**TASK REQUIREMENTS**
Once the line containing "48 other files." has been copied, stop; copy every line before it exactly, beginning with the first line of the material below.

**THE INPUT**
* * * * * * *

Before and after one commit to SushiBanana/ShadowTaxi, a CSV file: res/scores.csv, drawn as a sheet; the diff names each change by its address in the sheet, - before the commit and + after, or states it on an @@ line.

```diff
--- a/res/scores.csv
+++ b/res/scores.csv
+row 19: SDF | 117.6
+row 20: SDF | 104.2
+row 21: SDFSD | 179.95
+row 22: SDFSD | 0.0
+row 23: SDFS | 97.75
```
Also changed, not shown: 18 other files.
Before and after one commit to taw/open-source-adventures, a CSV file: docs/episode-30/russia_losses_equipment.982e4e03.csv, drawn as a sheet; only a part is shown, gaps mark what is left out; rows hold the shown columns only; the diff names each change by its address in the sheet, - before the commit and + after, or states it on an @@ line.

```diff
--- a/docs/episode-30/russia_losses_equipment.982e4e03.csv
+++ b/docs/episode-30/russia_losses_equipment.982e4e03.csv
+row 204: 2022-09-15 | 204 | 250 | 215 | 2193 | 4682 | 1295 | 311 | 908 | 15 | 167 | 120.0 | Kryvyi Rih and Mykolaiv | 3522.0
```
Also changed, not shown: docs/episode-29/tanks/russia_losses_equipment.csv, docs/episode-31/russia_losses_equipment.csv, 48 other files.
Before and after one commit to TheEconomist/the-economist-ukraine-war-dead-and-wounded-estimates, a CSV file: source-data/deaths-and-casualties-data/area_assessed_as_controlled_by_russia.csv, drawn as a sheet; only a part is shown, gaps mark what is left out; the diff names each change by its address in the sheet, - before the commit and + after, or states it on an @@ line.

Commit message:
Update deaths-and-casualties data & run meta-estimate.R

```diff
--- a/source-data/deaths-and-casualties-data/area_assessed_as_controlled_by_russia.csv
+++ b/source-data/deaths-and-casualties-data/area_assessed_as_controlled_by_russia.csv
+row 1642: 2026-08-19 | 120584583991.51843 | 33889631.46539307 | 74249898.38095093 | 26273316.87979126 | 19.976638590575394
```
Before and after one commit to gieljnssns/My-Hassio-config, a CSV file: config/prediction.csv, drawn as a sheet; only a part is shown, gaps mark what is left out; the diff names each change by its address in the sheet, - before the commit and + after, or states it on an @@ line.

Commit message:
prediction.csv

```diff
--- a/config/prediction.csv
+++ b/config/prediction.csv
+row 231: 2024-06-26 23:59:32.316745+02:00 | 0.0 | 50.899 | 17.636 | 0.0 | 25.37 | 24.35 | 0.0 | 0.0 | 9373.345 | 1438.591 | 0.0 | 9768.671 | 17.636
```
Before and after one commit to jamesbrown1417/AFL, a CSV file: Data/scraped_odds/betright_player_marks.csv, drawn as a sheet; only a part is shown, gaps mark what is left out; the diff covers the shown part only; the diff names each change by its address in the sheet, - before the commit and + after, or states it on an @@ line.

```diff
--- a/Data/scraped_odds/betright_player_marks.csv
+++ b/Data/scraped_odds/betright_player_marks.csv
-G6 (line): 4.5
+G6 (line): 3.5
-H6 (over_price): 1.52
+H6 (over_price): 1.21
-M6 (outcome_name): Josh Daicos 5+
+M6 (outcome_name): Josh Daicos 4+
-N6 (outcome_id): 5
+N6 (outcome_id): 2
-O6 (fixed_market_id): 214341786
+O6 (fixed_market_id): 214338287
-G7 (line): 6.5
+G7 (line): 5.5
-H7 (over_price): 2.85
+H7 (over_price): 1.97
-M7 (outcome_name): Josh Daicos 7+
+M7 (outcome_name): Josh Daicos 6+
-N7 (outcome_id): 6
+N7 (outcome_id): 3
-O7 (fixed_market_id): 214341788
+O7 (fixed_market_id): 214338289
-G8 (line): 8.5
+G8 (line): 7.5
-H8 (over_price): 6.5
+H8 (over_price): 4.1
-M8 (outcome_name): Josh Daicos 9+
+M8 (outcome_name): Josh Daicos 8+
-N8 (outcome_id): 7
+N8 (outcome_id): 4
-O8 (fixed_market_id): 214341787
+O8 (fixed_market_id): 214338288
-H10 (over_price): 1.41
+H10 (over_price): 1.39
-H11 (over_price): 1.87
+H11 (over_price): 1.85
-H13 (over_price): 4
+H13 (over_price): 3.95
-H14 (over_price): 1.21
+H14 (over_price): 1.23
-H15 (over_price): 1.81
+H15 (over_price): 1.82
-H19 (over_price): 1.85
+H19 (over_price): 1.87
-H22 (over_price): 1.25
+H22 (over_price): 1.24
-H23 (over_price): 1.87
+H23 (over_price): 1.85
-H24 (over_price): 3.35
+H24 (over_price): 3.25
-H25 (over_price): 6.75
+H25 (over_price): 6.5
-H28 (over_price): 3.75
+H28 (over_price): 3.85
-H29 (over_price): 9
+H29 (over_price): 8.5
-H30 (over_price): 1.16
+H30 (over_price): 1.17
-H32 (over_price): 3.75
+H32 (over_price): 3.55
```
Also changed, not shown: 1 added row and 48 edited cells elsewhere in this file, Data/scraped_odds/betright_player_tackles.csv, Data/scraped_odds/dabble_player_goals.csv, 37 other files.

* * * * * * *

**EXERCISE RESPONSE**
Before and after one commit to SushiBanana/ShadowTaxi, a CSV file: res/scores.csv, drawn as a sheet; the diff names each change by its address in the sheet, - before the commit and + after, or states it on an @@ line.

```diff
--- a/res/scores.csv
+++ b/res/scores.csv
+row 19: SDF | 117.6
+row 20: SDF | 104.2
+row 21: SDFSD | 179.95
+row 22: SDFSD | 0.0
+row 23: SDFS | 97.75
```
Also changed, not shown: 18 other files.
Before and after one commit to taw/open-source-adventures, a CSV file: docs/episode-30/russia_losses_equipment.982e4e03.csv, drawn as a sheet; only a part is shown, gaps mark what is left out; rows hold the shown columns only; the diff names each change by its address in the sheet, - before the commit and + after, or states it on an @@ line.

```diff
--- a/docs/episode-30/russia_losses_equipment.982e4e03.csv
+++ b/docs/episode-30/russia_losses_equipment.982e4e03.csv
+row 204: 2022-09-15 | 204 | 250 | 215 | 2193 | 4682 | 1295 | 311 | 908 | 15 | 167 | 120.0 | Kryvyi Rih and Mykolaiv | 3522.0
```
Also changed, not shown: docs/episode-29/tanks/russia_losses_equipment.csv, docs/episode-31/russia_losses_equipment.csv, 48 other files.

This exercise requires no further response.